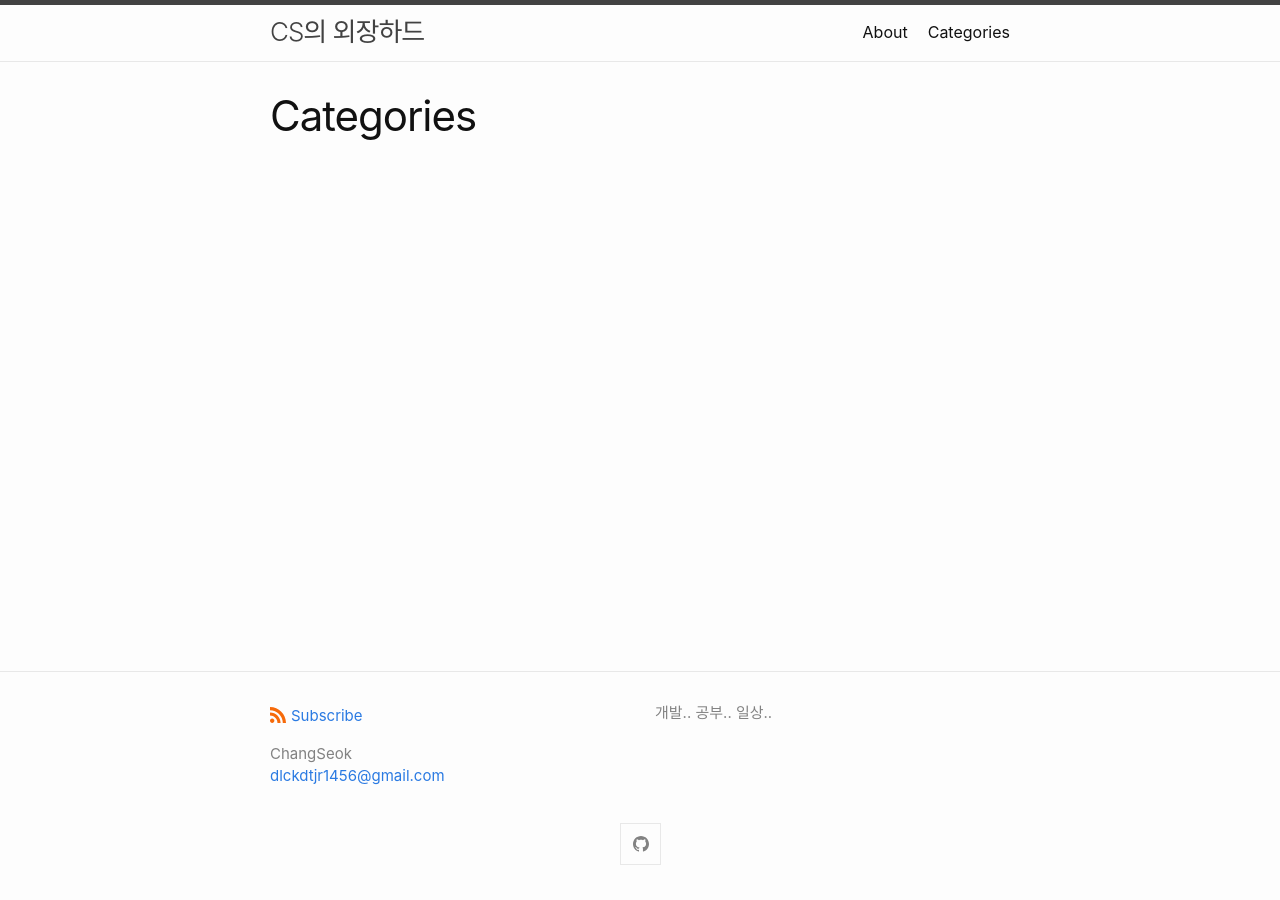
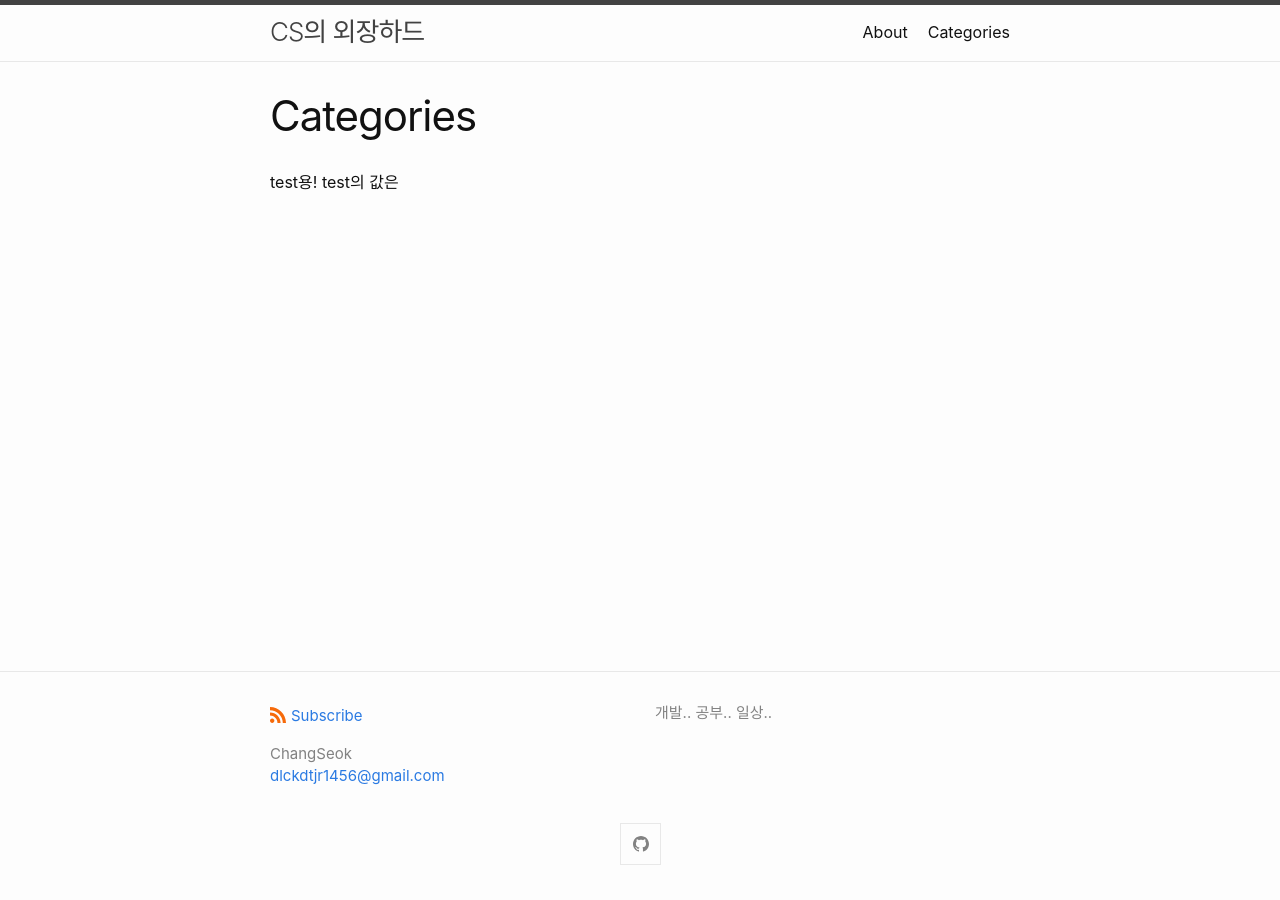
Before and after one commit to ChangSeok-Lee/ChangSeok-Lee.github.io, a Jekyll site: the page built from Category.md, in a window 1280 px wide. Built offline with Jekyll 4.4.1, drawn with Linux system fonts in a browser that asks for light colours.

Commit message:
Update Category.md

```diff
--- a/Category.md
+++ b/Category.md
@@ -3,3 +3,6 @@ layout: page
 title: Categories
 permalink: /Category/
 ---
+{{% assign test=100 %}}
+
+test용! test의 값은 {{test}}
```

#### [ABOUT THIS TASK]
Where the data includes pictures, leave them out and write out everything else exactly.

#### [SOLUTION TO THIS EXERCISE]
Before and after one commit to ChangSeok-Lee/ChangSeok-Lee.github.io, a Jekyll site: the page built from Category.md, in a window 1280 px wide. Built offline with Jekyll 4.4.1, drawn with Linux system fonts in a browser that asks for light colours.

Commit message:
Update Category.md

```diff
--- a/Category.md
+++ b/Category.md
@@ -3,3 +3,6 @@ layout: page
 title: Categories
 permalink: /Category/
 ---
+{{% assign test=100 %}}
+
+test용! test의 값은 {{test}}
```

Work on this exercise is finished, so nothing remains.